  • Our cat sweetens our marriage. We enjoy having her as part of our family.

    In the beginning, my husband grudgingly accepted that I would always want to have a cat. We lost two and it was because of a tragic accident and the other to heart failure. Going through that grief and then deciding to take the plunge again brought us closer together. 

    We have had our current cat for two years and so far so good. Our cat's kitten months were so memorable and hilarious. My husband used to be more aloof with our cat but now he is a cuddlebug. I love seeing them lie in bed together. Our cat likes to sit on the back of the couch when my husband is lying down it. 
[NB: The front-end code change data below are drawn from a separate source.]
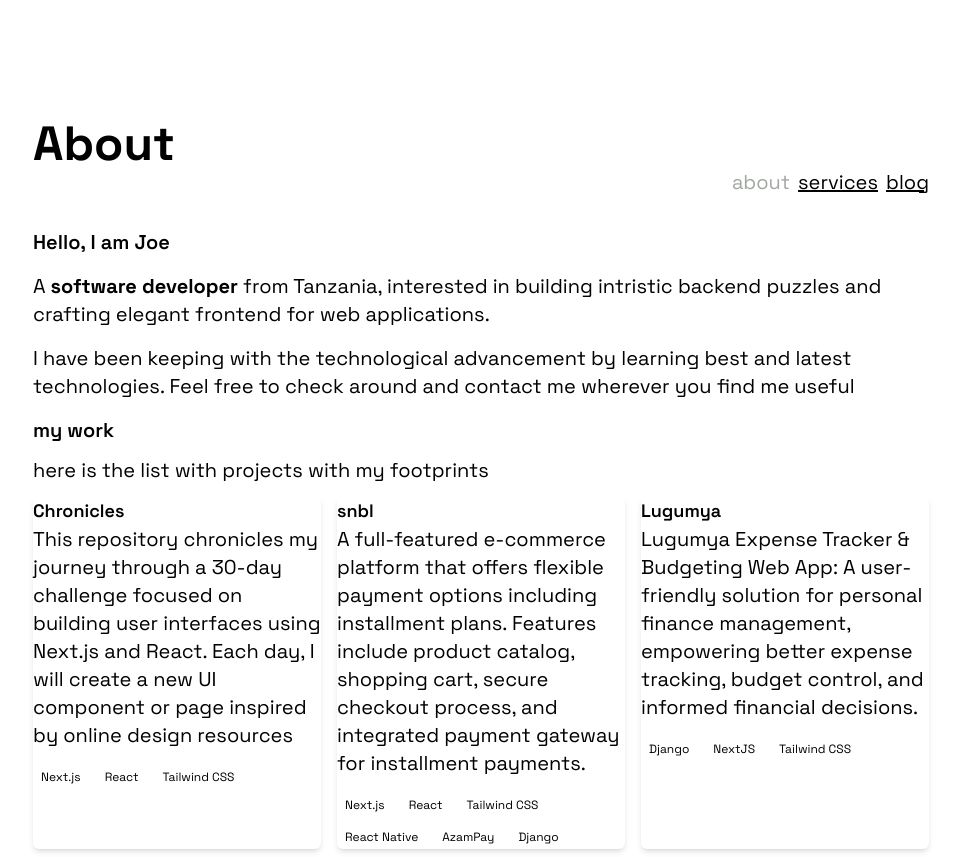
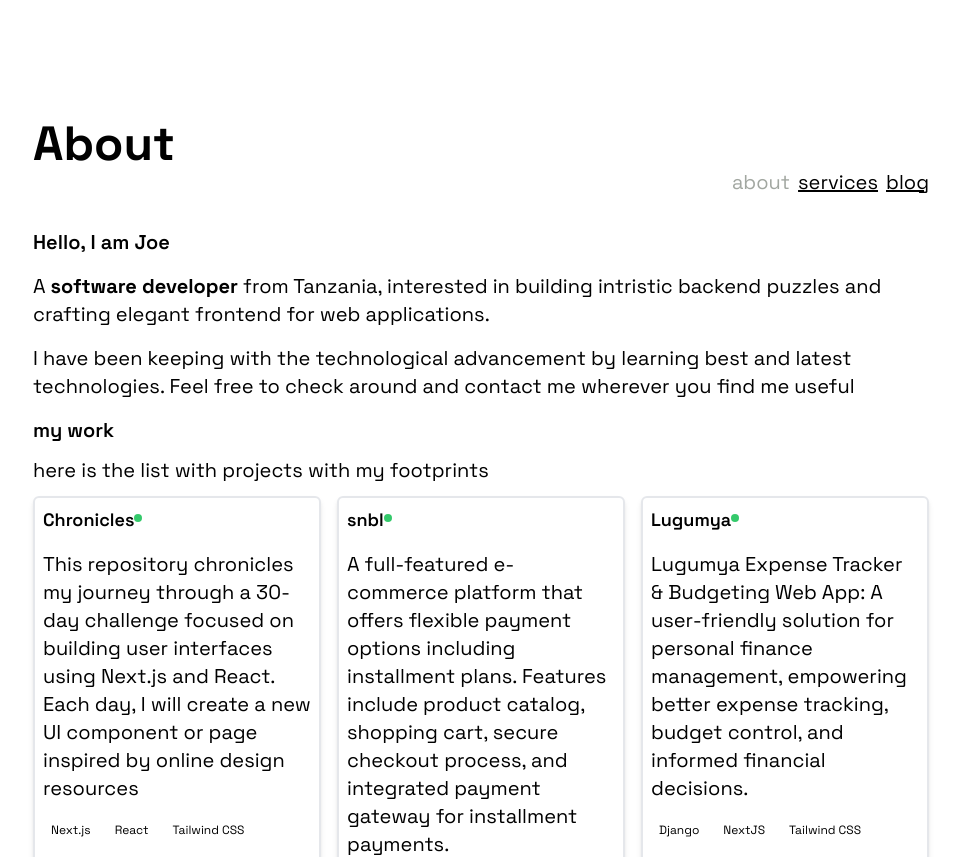
Before and after one commit to tzniceguy/myportifolio, a Next.js app: page / in a window 1280 px wide. Shown: the top 857 px of the page, without its empty margins (159-1119 px from the left). Built offline with nearby package versions, Linux system fonts and the light colour scheme.

Commit message:
fix some interface issues

```diff
--- a/components/project-card.tsx
+++ b/components/project-card.tsx
@@ -1,5 +1,8 @@
+"use client";
+
 import React from "react";
 import Link from "next/link";
+import { motion } from "motion/react";
 
 interface CardProps {
   url: string;
@@ -15,10 +18,17 @@ export default function Card({
   stack = [],
 }: CardProps) {
   return (
-    <div className="md:shadow-md rounded-md hover:shadow-lg transition-shadow">
-      <Link href={url} className="font-semibold text-lg mb-4 hover:underline">
-        {title}
-      </Link>
+    <div className="md:shadow-md rounded-md border-2 p-2">
+      <div className="flex">
+        <Link
+          href={url}
+          target="_blank"
+          className="font-semibold text-lg mb-4 hover:underline"
+        >
+          {title}
+        </Link>
+        <div className="w-2 h-2 my-2 bg-green-500 rounded-full animate-pulse" />
+      </div>
       <p className="text-md mb-4">{description}</p>
       <div className="flex flex-wrap gap-2">
         {stack.map((tech) => (
@@ -30,3 +40,4 @@ export default function Card({
     </div>
   );
 }
+1;
```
    I believe that if both spouses are committed to loving a pet, having an animal is wonderful for a marriage. It can be a responsibility to bond over. 
  • I had my furbaby before DH and I met and she has made our lives so much better.  She is little (only 7 lbs) as well and we buy a five pound bag of food, maybe every month and a half.  She has the Wellness Plan at Petsmart which has saved us well over $3000.  She goes every six months to get a completely free (due to the monthly payments) checkup and teeth cleaning.  The plan is only $48 a month (because we have her six-month flea/heart worm medicine coupled in with the plan).  She can also go anytime if there is an emergency.  I would say monthly, it's about $60 with her plan and her food.  Also, like one of the PP said, if Odie requires grooming, that may bump up the price.  My furbaby requires a trim every 3 months or so at $25.  If you can handle about $100 a month with your added pet rent, you won't regret it.

    As far as the potty situation while you guys are at work, set up a puppy potty area just in case he needs to go and then wash/change it out every day.
  • A pet will definitely add to the household in amazing ways. We already had two cats and just got a dog a couple months ago and all three animals bring us a lot of joy. Unless you're completely unprepared for the responsibility of an animal, I don't see how introducing a dog to your relationship will harm it. But I'd sit down and figure out who is responsible for what, so there are no fights later about who is picking up the dog poop and who walked Odie last. Just like any expense, do your research, set a budget and stick to it.

    As mentioned, we just got a dog recently and here are some of the costs we're finding (some expected and some not):
    - Annual vet visits for heartworm and shots
    - Poop bags
    - Bones and treats (depending on the breed, if he's a chewer, you'll need a lot of bones)
    - Grooming (including nail trimming every month or so unless you can manage this yourself)
    - Toys (all dogs need to be entertained and so toys are a must)
    - Dental care
    - Licensing fees
    - Misc: (leash, collar, bed, food dishes - much of this he may already have)

    Good luck!
  • We have 4 cats and a dog. It's actually helped us in our marriage :) The only problem is when we are out of town and need to find a pet sitter.
Sign In or Register to comment.
Choose Another Board
Search Boards